Health effects associated with early puberty in girls:

  • greater lifelong risk of breast cancer, metabolic syndrome X, PCOS
  • age inappropriate behavior, skin acne, hirsutism
  • greater risk of becoming willingly involved in incest and other illicit sexual encounters
  • by attracting the attention of older males, fertile young girls may also be more at risk of becoming the victim of a forced sexual encounter
  • premature risk of pregnancy and sexually transmitted disease (STD)

In addition, many of the risks that boys face (listed below) also apply to girls.

Assessment of pubertal status
In girls, the formation of breast buds is normally the earliest indicator of sexual maturation. In the absence of breast buds, early pubic hair may be a sign of adrenarche rather than true puberty.
Tanner staging: girls

Health effects associated with early puberty in boys:

  • early virilization, resulting in a greater lifelong risk of testicular cancer
  • problems due to lack of self-control: the combination of testosterone and social immaturity may make it difficult or impossible for the child to control his own behavior
  • greatly increased risks of academic failure/expulsion, incarceration, alcohol and other drug abuse, accident, suicide
  • age inappropriate sexual behavior leads to illicit sexual involvements with other children and adults
  • increased legal and medical risks, including paternity/child support liabilities, STDs
  • the behavioral effect of high androgen levels in young boys is sometimes diagnosed as attention deficit hyperactivity disorder ADD/ADHD
  • and in the most extreme cases (such as full adult sex hormone levels in a boy less than ten years old):
    • very early puberty will produce a tall child who abruptly ceases growth before reaching adult height; this condition is untreatable once the bone growth plates close.
    • particularly in boys, very early puberty should always be investigated carefully, as it sometimes indicates the presence of a brain tumor or other serious disease

In addition, many of the risks that girls face (listed previously) also apply to boys.

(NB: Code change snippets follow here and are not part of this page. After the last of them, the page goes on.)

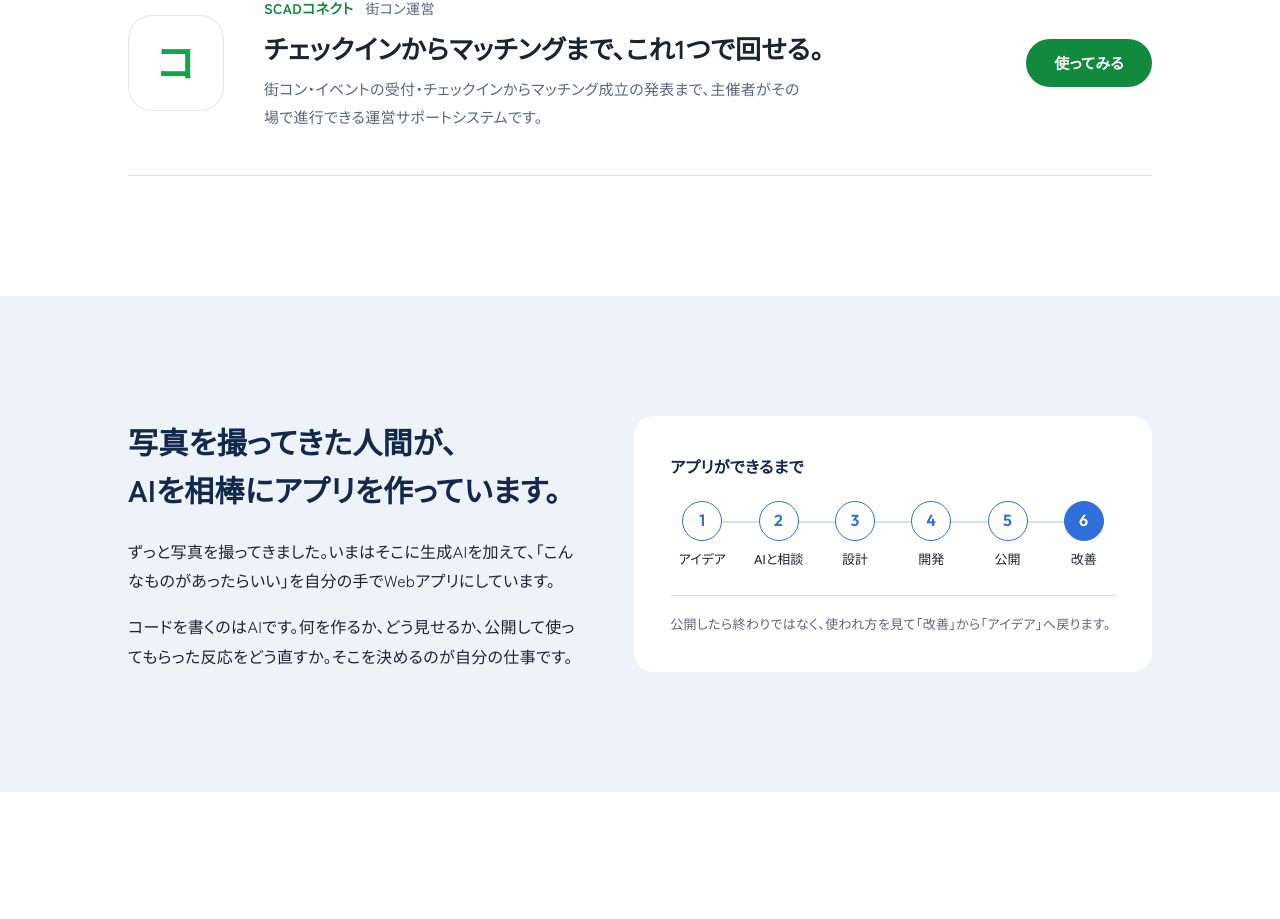
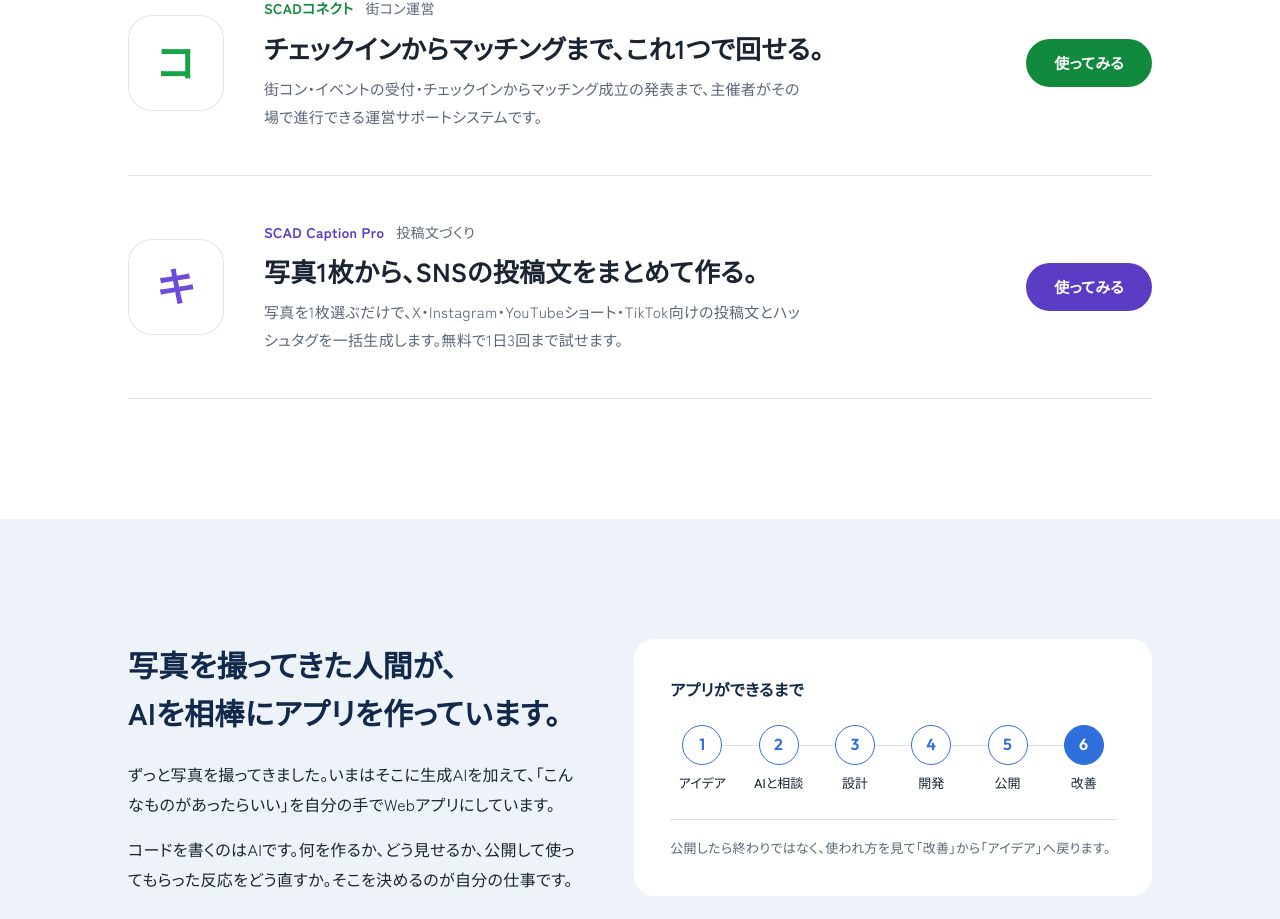
Before and after one commit to motionimagingjp/scad-ai-lab, a Next.js app: page / in a window 1280 px wide. Shown: the part 1766-2685 px from the top of the page. Built offline with nearby package versions, Linux system fonts and the light colour scheme.

Commit message:
アプリ一覧にSCAD Caption Proを追加
Co-Authored-By: Claude Sonnet 5.5 <noreply@anthropic.com>
Claude-Session: https://claude.ai/code/session_01PrH4hNGFJTSCsqRy6Wn33w

```diff
--- a/app/globals.css
+++ b/app/globals.css
@@ -375,6 +375,11 @@ ol {
   --app-fg: #16a34a;
   --app-accent: #128a3e;
 }
+.app--caption {
+  --app-bg: #ffffff;
+  --app-fg: #6d4bd8;
+  --app-accent: #5b3cc4;
+}
 /* カード全体を1つのリンクにする。display:contentsで見た目上の箱を消し、
    中の要素（アイコン・本文・ボタン）はそのまま.appのグリッドの子として並ぶ */
 .app__link {
--- a/app/site.config.js
+++ b/app/site.config.js
@@ -73,6 +73,19 @@ export const site = {
       mark: "コ",
       theme: "partyconnect",
     },
+    {
+      id: "caption",
+      name: "SCAD Caption Pro",
+      nameEn: "SCAD CAPTION PRO",
+      category: "投稿文づくり",
+      summary: "写真1枚から、SNSの投稿文をまとめて作る。",
+      description:
+        "写真を1枚選ぶだけで、X・Instagram・YouTubeショート・TikTok向けの投稿文とハッシュタグを一括生成します。無料で1日3回まで試せます。",
+      badge: "",
+      url: `https://scad-caption-pro.vercel.app/?${UTM}`,
+      mark: "キ",
+      theme: "caption",
+    },
   ],
 
   about: {
```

Assessment of pubertal status
In boys, an increase in testicular volume is normally the earliest indicator of sexual maturation, though in the absence of testicular enlargement, the first traces of pubic hair may be a sign of adrenarche which is soon followed by true puberty.
Tanner staging: boys

In mail to FatherMag.com, parents complain of doctors who try to put a “they’re just growing up early” spin on early puberty. By delaying treatment, or by withholding medical treatment from all but the most extreme cases, some medical professionals may leave parents with psychotherapy as the only means to help their children cope with the excesses of early puberty.

Once a sympathetic physician is found, treatment may still be delayed by a long sequence of testing and case assessment. Meanwhile, irreversible changes are left to advance in children who are years away from being ready to cope with adult sexual characteristics. To be effective, treatment must be applied early, before the HPG axis is triggered into starting the production of hormones that will lead to full central puberty and adult sexual characteristics. Unfortunately, many parents do not realize that adult hormones are rising until is too late to prevent activation of the HPG axis. GNRH analogs have been effective as the traditional puberty blockers, but kisspeptin antagonists show promise as perhaps opening new treatment options that are both easy to implement and effective.

Ref.:

  1. Herman-Giddens ME, Slora EJ, Wasserman RC, et al.
    Secondary sexual characteristics and menses in young girls seen in office practice: a study from the Pediatric Research in Office Settings network.
    Pediatrics.
    1997;99:505-512.
  2. Herman-Giddens ME, Wang L, Koch G.
    Secondary sexual characteristics in boys: estimates from the National Health and Nutrition Examination Survey III, 1988-1994.
    Arch Pediatr Adolesc Med.
    2001;155:1022-1028